commercial property insurance

What Is Commercial Property Insurance?

Commercial Property Insurance:

When owning your own business problems are bound to happen. There are many different accidents that can occur that all cause a financial setback. The unthinkable could happen where a pipe bursts or bad weather knocks your building away. A fire could start and burn all your inventory, business records, and you’re building. That is where commercial property insurance comes in to play. Property insurance can help pay for all these incidents and more.

Property insurance will pay for any damages or loss that occurs to your business property. It covers lost/stolen goods, or any damages done to the property that is covered by your policy. Often commercial property insurance is tied together with general liability insurance and business interruption insurance as part of a business owners policy.

What Does Commercial Property Insurance Cover?

Commercial property covers a broad number of incidents. These incidents include: business or office, equipment, tools, inventory, supplies, computers, business furniture, valuable papers, and business records. It can also cover outdoor stuff like fences and signs. This type of property insurance can cover the property of others as well.

Depending on your policy, it can be one of two things: named perils or open perils policy. Named perils cover costs only specifically written in your policy. These are typically the more common occurrences like fire, theft, vandalism, and wind damage.  Open perils give you more wiggle room. Open perils cover any problem except the ones listed in the exclusions. This policy tends to cost more than named perils because of its broader coverage.

Problems Covered by Commercial Property Insurance

The consensus of problems covered by property insurance include:

  • Fire

  • Lightning

  • Wind

  • Hail

  • Theft

  • Vandalism

What Does Commercial Property Insurance NOT Cover?

There are some instances that property insurance will not be able to help you. It is important to know what these instances are so you can be correctly protected in these situations. These are some scenarios where property insurance will not cover you.

·         If you get in a car accident in a company car, this would be covered by commercial auto insurance not commercial property insurance.

·         Flooding in your building is not covered by commercial property insurance. Although you would think it is you have to purchase separate flood insurance policy to protect your office space.

·         If you accidently damage a client’s property that would be covered my general liability insurance not commercial property insurance.
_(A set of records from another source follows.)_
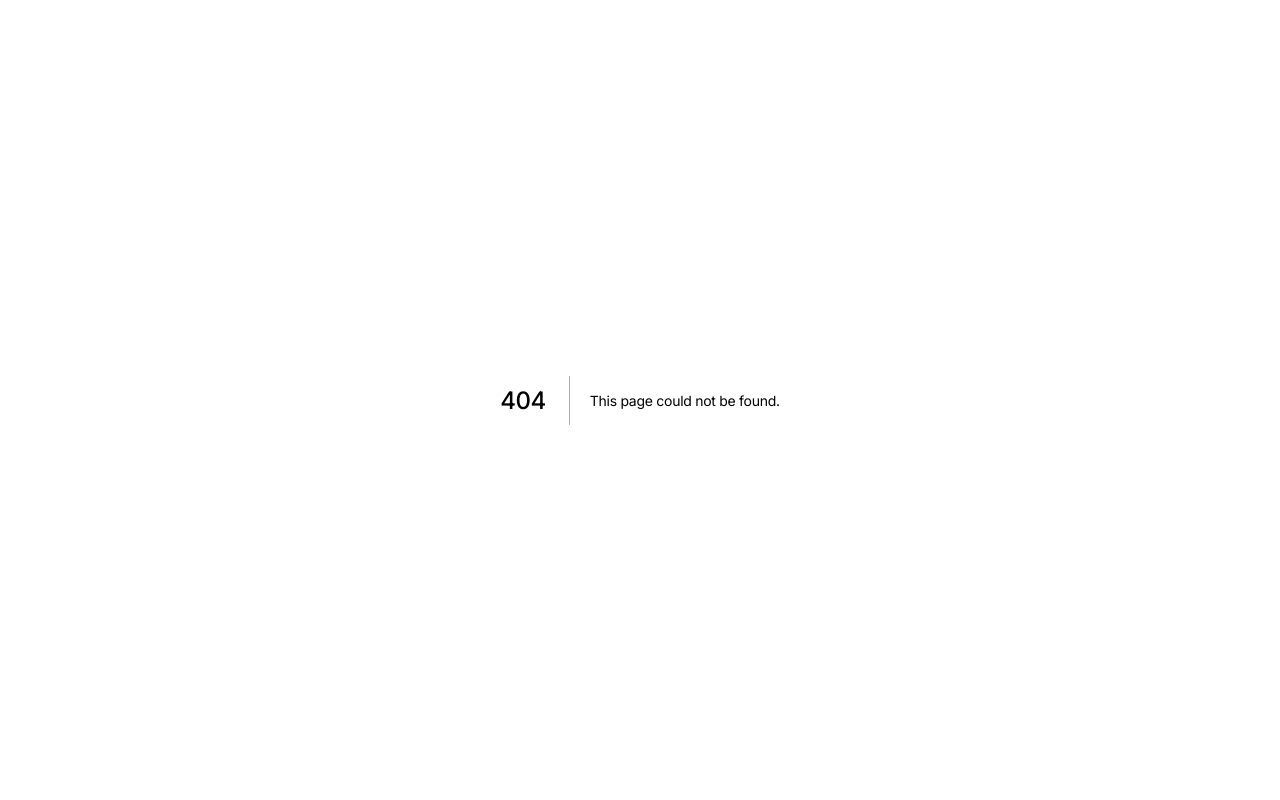
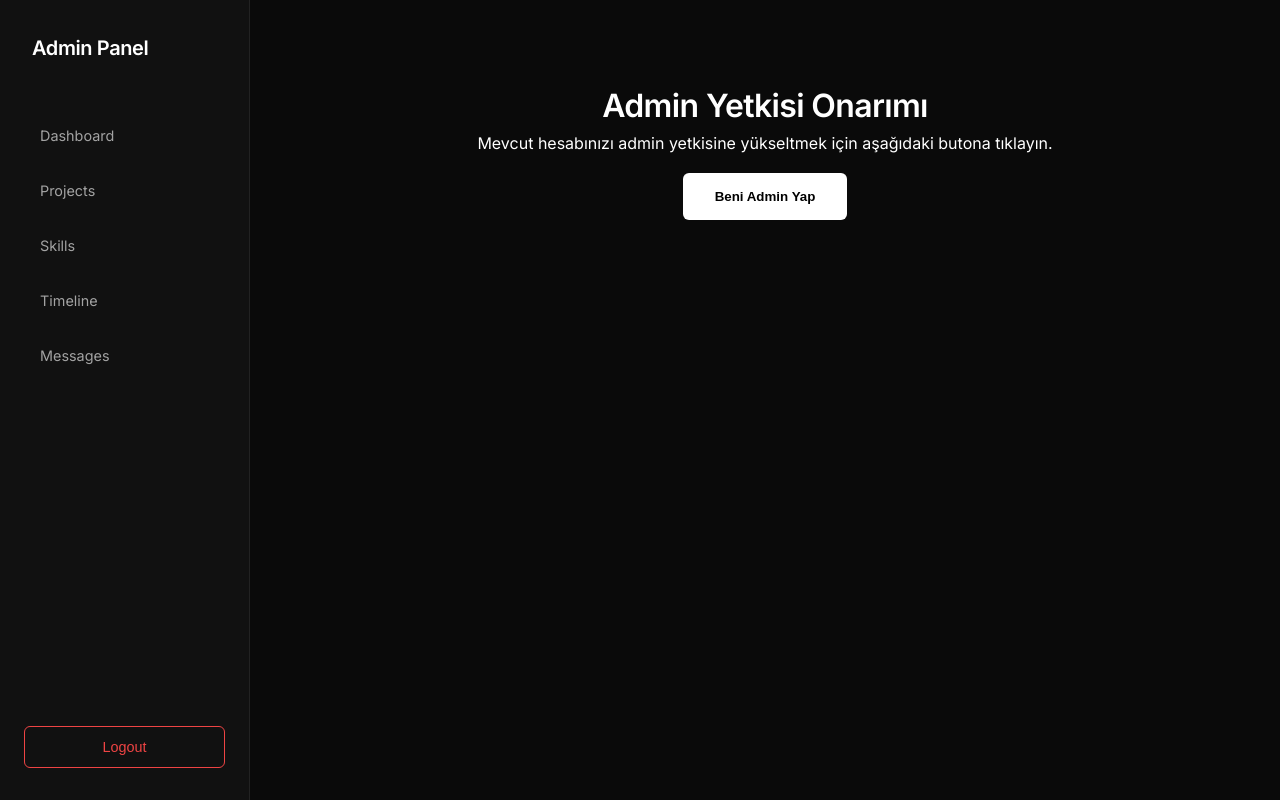
Before and after one commit to HighRadiation/web-site-portfolio, a Next.js app: page /admin/fix-admin in a window 1280 px wide. Before the commit this address had no page. Built offline with nearby package versions, Linux system fonts and the light colour scheme.

Commit message:
feat: add admin authorization fix tool

```diff
--- /dev/null
+++ b/src/app/admin/fix-admin/actions.ts
@@ -0,0 +1,29 @@
+'use server';
+
+import { createClient } from '@/lib/supabase/server';
+import { revalidatePath } from 'next/cache';
+import { redirect } from 'next/navigation';
+
+export async function makeMeAdmin(): Promise<void> {
+  const supabase = await createClient();
+  const {
+    data: { user },
+  } = await supabase.auth.getUser();
+
+  if (!user) {
+    redirect('/login');
+  }
+
+  const { error } = await supabase
+    .from('profiles')
+    .update({ is_admin: true })
+    .eq('id', user.id);
+
+  if (error) {
+    console.error('Error upgrading to admin:', error);
+    return;
+  }
+
+  revalidatePath('/admin');
+  redirect('/admin?success=admin_upgraded');
+}
--- /dev/null
+++ b/src/app/admin/fix-admin/page.tsx
@@ -0,0 +1,27 @@
+import { makeMeAdmin } from './actions';
+
+export default function FixAdminPage(): React.JSX.Element {
+  return (
+    <div style={{ padding: '2rem', textAlign: 'center' }}>
+      <h1>Admin Yetkisi Onarımı</h1>
+      <p>Mevcut hesabınızı admin yetkisine yükseltmek için aşağıdaki butona tıklayın.</p>
+      <form action={makeMeAdmin}>
+        <button
+          type="submit"
+          style={{
+            padding: '1rem 2rem',
+            backgroundColor: '#ffffff',
+            color: '#000000',
+            border: 'none',
+            borderRadius: '6px',
+            fontWeight: 600,
+            cursor: 'pointer',
+            marginTop: '1rem',
+          }}
+        >
+          Beni Admin Yap
+        </button>
+      </form>
+    </div>
+  );
+}
```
What Type of People Need Commercial Property Insurance?

Surprisingly commercial property insurance is not required by the law but is highly recommended if you own a business. Without property insurance you are looking at paying for any damage cost out of pocket, which could lead you into financial debt. If there was a massive fire that could completely put you out of business and you would essentially be poor. The types of people who most likely purchase property insurance are:

·         Owning or leasing an office or building

·         Owning or leasing tools and equipment

·         Having any inventory or product

·         Depends on business assets like computers and office equipment

·         If you have any business records and documents that are important

What is The Cost of Commercial Property Insurance?

Property insurance really is not an arm and a leg. The average cost of property insurance is $63 a month or $756 a year according to Insureon. You do not need to be a property owner you can also be a renter if and get commercial property insurance. The reason this might be beneficial if you are a renter is so you are not held personally liable if something were to happen to the property.

Your commercial property insurance price depends on how valuable the items you are protecting are. If you are ensuring a huge skyscraper than yes, it is going to be very expensive but if you are just protecting an at home office space then it should be relatively affordable.

Other Factors Insurance Companies Consider When Pricing Commercial Property Policies

Location. Wherever your business is located can change the price of commercial property insurance. If you are located where a lot of storms are (Florida) or located in a fire prone place (California), your property insurance price can increase.

Construction. If your building was built a long time ago and is not up to codes, the price of your insurance can increase.

Industry. Depending on what industry you are in can increase your insurance cost. If you are a chef compared to an accountant, the chef is going to pay more in commercial property policies.

Protection against fire and theft. The type of fire alarm you have, is there a fire station, and what type of security system is on site to ward off thieves. This can all change the price of your insurance.

How To Get The Best Commercial Property Insurance

If you are a small business, you can purchase property insurance from the business owner’s policy. The business owner’s policy combines property insurance, general liability insurance, and business interruption coverage. A three for one special! Buying a package like this could be cheaper for you

General liability insurance protects against claims like bodily injury, property damage, copyright infringement, reputational harm, and advertising injury. If someone sues your business for one of these problems, general liability insurance would cover it.


Business interruption insurance covers a business’s loss income due to a covered peril. If you are unable to open because of a fire or such they would reimburse you for loss of income.

Replacement Cost vs Actual Cash Value Coverage

Replacement cost coverage pays to rebuild and replace your business property using materials at the same price. There is no deduction for depreciation.

Actual cash value coverage pays for present day value of the property. This considers depreciation. Basically, a claims check will not be enough to replace what was lost and you would pay the difference.